  • be competitive with other states to maintain Texas’ reputation for having one of the best business climates in America.
  • reflect the realities of a rapidly evolving economy

To ensure all viewpoints were represented, Gov. Perry appointed members from a broad range of industries and political affiliations to the task force.  After the commission had developed a revised franchise tax structure, the governor worked with legislators and professional groups to build awareness and support for the plan in the business community, support which ultimately helped ensure its passage.  Its supporters included the Texas Association of Business; the Texas Association of Mexican American Chambers of Commerce; the Greater Houston Partnership; the Texas Trial Lawyers Association; the Dallas, Corpus Christi, San Antonio and Arlington chambers of commerce; and the Texas associations of manufacturers, homebuilders and realtors.

The Outcome

The new franchise tax went into effect January 1, 2008, replacing the anemic franchise tax structure with a broader, fairer tax assessed at a lower rate. Furthermore, it closed loopholes so that more businesses pay their share of education costs, while also lowering the primary franchise tax rate from 4.5 to 1 percent or .5 percent depending on the type of business.

When implemented, the tax exempted small businesses with total revenue less than $300,000, and implementing graduated discounts for businesses with more than $300,000 but less than $1 million in total revenue. It also exempts businesses whose total tax liability is $1,000 or less.

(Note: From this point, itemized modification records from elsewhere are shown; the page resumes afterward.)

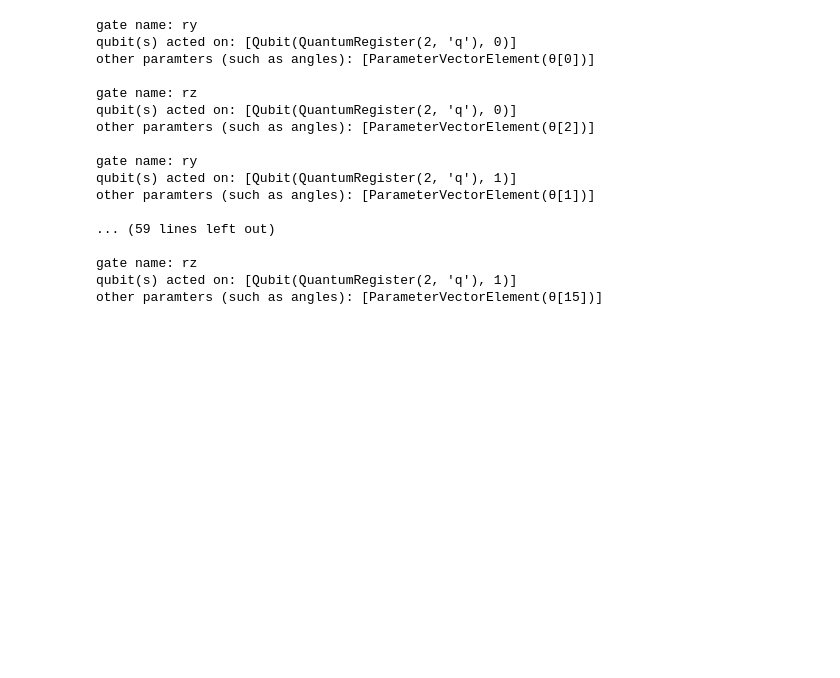
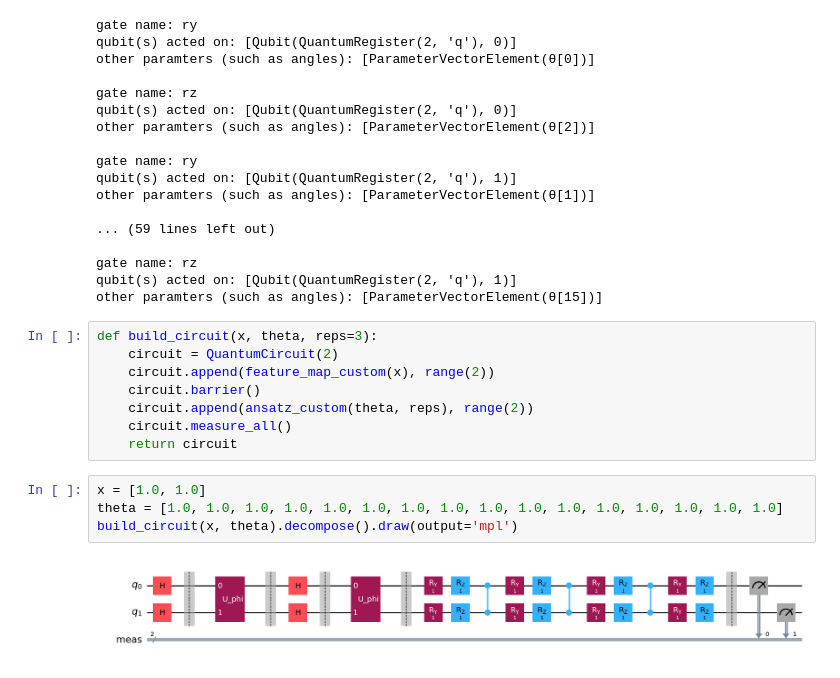
Before and after one commit to mtv47/bachelor-project, a Jupyter notebook: project.ipynb, the cells around one changed output. Saved outputs shown, nothing was run; the diff lists cells and outputs as text; blank space fills up the shorter version.

```diff
--- a/project.ipynb
+++ b/project.ipynb
@@ -203,3 +206,17 @@ other paramters (such as angles): [ParameterVectorElement(θ[1])]
 gate name: rz
 qubit(s) acted on: [Qubit(QuantumRegister(2, 'q'), 1)]
 other paramters (such as angles): [ParameterVectorElement(θ[15])]
+# %%
+def build_circuit(x, theta, reps=3):
+    circuit = QuantumCircuit(2)
+    circuit.append(feature_map_custom(x), range(2))
+    circuit.barrier()
+    circuit.append(ansatz_custom(theta, reps), range(2))
+    circuit.measure_all()
+    return circuit
+# %%
+x = [1.0, 1.0]
+theta = [1.0, 1.0, 1.0, 1.0, 1.0, 1.0, 1.0, 1.0, 1.0, 1.0, 1.0, 1.0, 1.0, 1.0, 1.0, 1.0]
+build_circuit(x, theta).decompose().draw(output='mpl')
+# %% [output]
+[figure, added]
```
Also changed, not shown: parts of 9 cells of this notebook, 1 other file.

At Gov. Perry’s urging, the 81st Legislature revisited the tax and raised the revenue exemption to $1 million, granting a tax break for 40,000 small businesses in Texas.

Under the reformed tax, businesses are rewarded for making good business choices. Every time a business puts a Texan to work, pays for health insurance or invests in a pension plan, their tax liability decreases.  However, the tax also penalizes bad business practices, such as hiring illegal immigrants.

These fair changes to the business tax code continue to stimulate our state’s economy and encourage the entrepreneurial spirit that sets Texas apart.